Freshwater Fish in the Kitchen

With little nutrient variability and a generally even cost at the seafood counter, the taste and texture of freshwater fish may well be the deciding factor for choosing these species over their saltier counterparts. While ocean seafood often lives up to its “fishy” descriptor, the salty, briny taste is avoidable with freshwater fish.

Thin, delicate freshwater perch tastes great when cooked over medium heat with lemon, sesame seeds and a splash of soy sauce. Like all light fish, it easily absorbs flavors yet retains its own subtle milky taste. In the U.S., perch is known by the name “walleye” when it is found in clear, cool lakes and rivers. “Sauger,” another type of perch, is found in lakes and silty rivers. Sauger is the smaller of the two and will often weigh less than 2 pounds, while walleye can grow to almost 3 feet.

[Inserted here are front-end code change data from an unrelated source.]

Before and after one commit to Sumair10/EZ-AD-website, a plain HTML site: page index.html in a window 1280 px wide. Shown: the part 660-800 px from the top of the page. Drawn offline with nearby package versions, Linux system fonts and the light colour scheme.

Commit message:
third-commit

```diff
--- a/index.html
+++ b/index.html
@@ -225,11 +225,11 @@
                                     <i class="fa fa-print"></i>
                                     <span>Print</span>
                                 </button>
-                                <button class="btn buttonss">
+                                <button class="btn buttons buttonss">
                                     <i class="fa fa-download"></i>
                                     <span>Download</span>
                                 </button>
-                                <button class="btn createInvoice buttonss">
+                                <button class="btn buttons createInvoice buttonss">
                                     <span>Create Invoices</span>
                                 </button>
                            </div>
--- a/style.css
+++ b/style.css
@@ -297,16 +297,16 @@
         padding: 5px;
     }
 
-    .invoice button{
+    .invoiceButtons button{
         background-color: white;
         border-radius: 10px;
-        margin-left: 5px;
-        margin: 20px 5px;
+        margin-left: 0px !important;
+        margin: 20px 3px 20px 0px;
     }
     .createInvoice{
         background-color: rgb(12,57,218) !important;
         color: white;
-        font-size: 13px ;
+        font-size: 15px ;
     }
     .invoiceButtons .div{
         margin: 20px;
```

Heavier and more robust is the freshwater bass. Even without seasoning, bass has a richness that feels fatty and decadent. A thick glaze, sauce or crusting of bread crumbs all work well baked onto this fish. Oily salmon stands up to grilling, baking and other dry-heat cooking methods. Because of its fat concentration, salmon has the highest calories per serving of freshwater fish.

A relative of salmon, trout is another popular freshwater fish. Rainbow trout fares best in cold water and usually lives in lakes and streams. Lake trout are larger and prefer even colder water. Flaky yet substantial, this fish can be grilled with a simple black pepper rub or stand up to a richer sauce without losing its refined quality.

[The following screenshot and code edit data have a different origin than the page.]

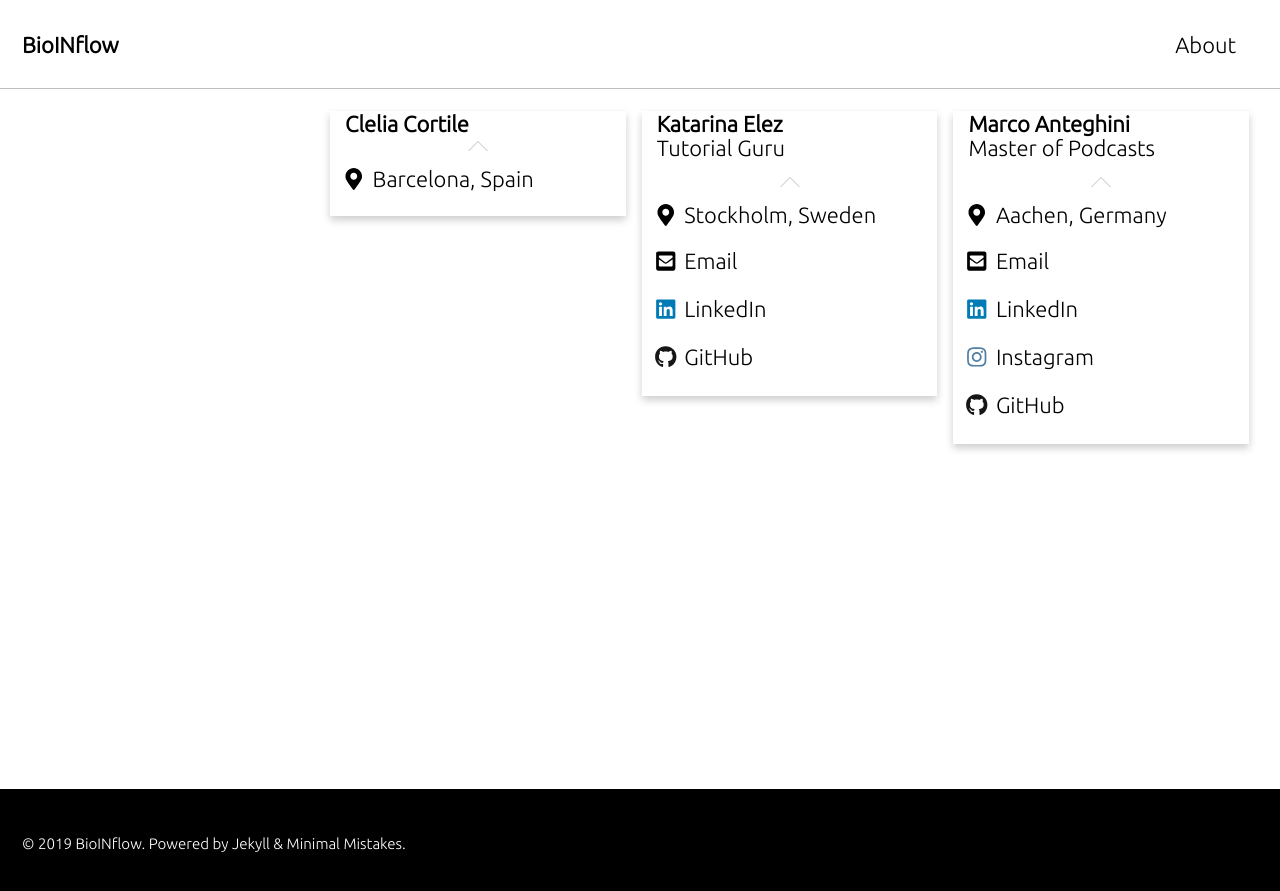
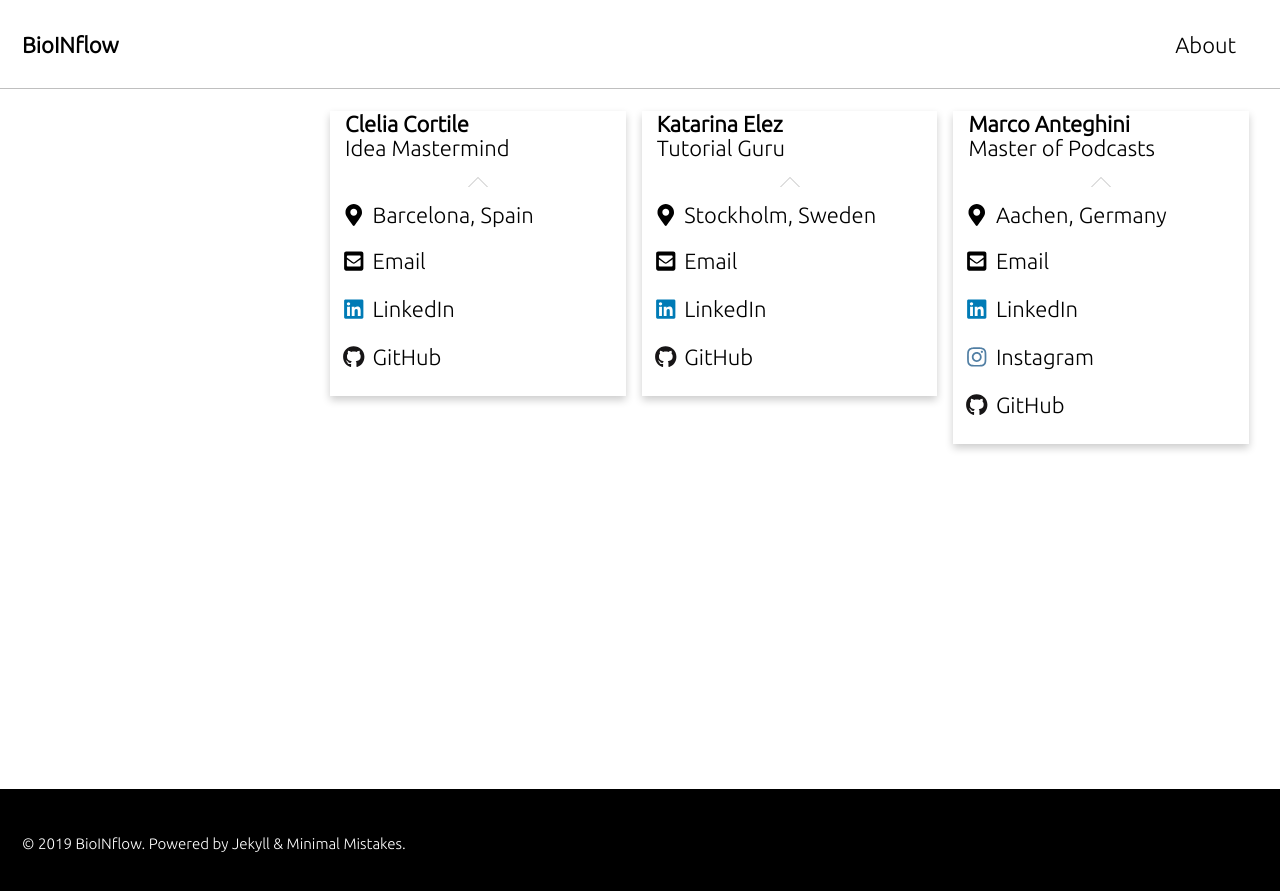
Before and after one commit to bioinflow/bioinflow.github.io, a Jekyll site: the page built from _pages/about.html, in a window 1280 px wide. Shown: the top 891 px of the page. Built offline with Jekyll 4.4.1, drawn with Linux system fonts in a browser that asks for light colours; cached includes are drawn as plain includes.

Commit message:
add_clelia_info

```diff
--- a/_data/authors.yml
+++ b/_data/authors.yml
@@ -2,10 +2,12 @@
 
 Clelia Cortile:
   name        : "Clelia Cortile"
-  bio         :
+  bio         : "Idea Mastermind"
   avatar      : #"/assets/images/bio-photo.jpg"
   location    : Barcelona, Spain
-  email       :
+  email       : ccortile@gmail.com
+  github      : cleliacort
+  linkedin    : Clelia Cortile
 
 Katarina Elez:
   name        : "Katarina Elez"
```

Mild-flavored, versatile white fish is found in lakes and streams across the country. Often found smoked or frozen, white fish also can be baked or grilled.

Freshwater smelt are small, oily fish with a mild flavor. These fish are often eaten whole (including with bones) and frequently are battered or lightly coated with flour and pan fried.

When choosing fish, use all of your senses to ensure you are getting the freshest fare. The scent should be noticeable but not overpowering. The flesh should look milky and vibrant, not dull, and it should spring back into place after it’s pressed. Forming a relationship with a fishmonger is a good way to learn more about where seafood comes from and to get tips for preparing different types of fish.

Garlic, Ginger and Coconut-Encrusted White Fish

Recipe developed by Jessica Corwin, MPH, RDN

Cooking spray
1 pound white fish fillet (or two 8-ounce fillets)
¼ teaspoon ground ginger
¼ teaspoon garlic powder
¼ teaspoon salt
1/8 teaspoon freshly ground black pepper
3 tablespoons whole-grain flour
2 egg whites
4 ounces walnuts, crushed
½ cup unsweetened coconut
1 teaspoon lemon juice
1 teaspoon brown sugar
2 teaspoons fresh parsley, chopped (optional)


  1. Preheat oven to 400°F. Lightly coat an 8 x 8-inch glass baking dish with nonstick cooking spray.
  2. In a small bowl, combine ginger, garlic, salt and pepper; season white fish with spice mixture. Using two dinner plates or wide dishes, add flour to one and egg whites to the other. Dredge each fillet first in the flour, then in the egg mixture. Place fillet in a baking dish.* Sprinkle crushed walnuts and coconut on top of the fillet, pressing these ingredients gently onto the fillet to make them stick. Top with a sprinkle of brown sugar and a splash of fresh lemon juice. Bake 12 to 15 minutes or until the fish begins to flake with a fork or reaches the internal temperature of 145°F. Top with a sprinkle of fresh parsley and serve immediately. Serves 4.

* If the fillet has thin ends, fold them under to create a more even thickness for cooking.

Laura Sugarwala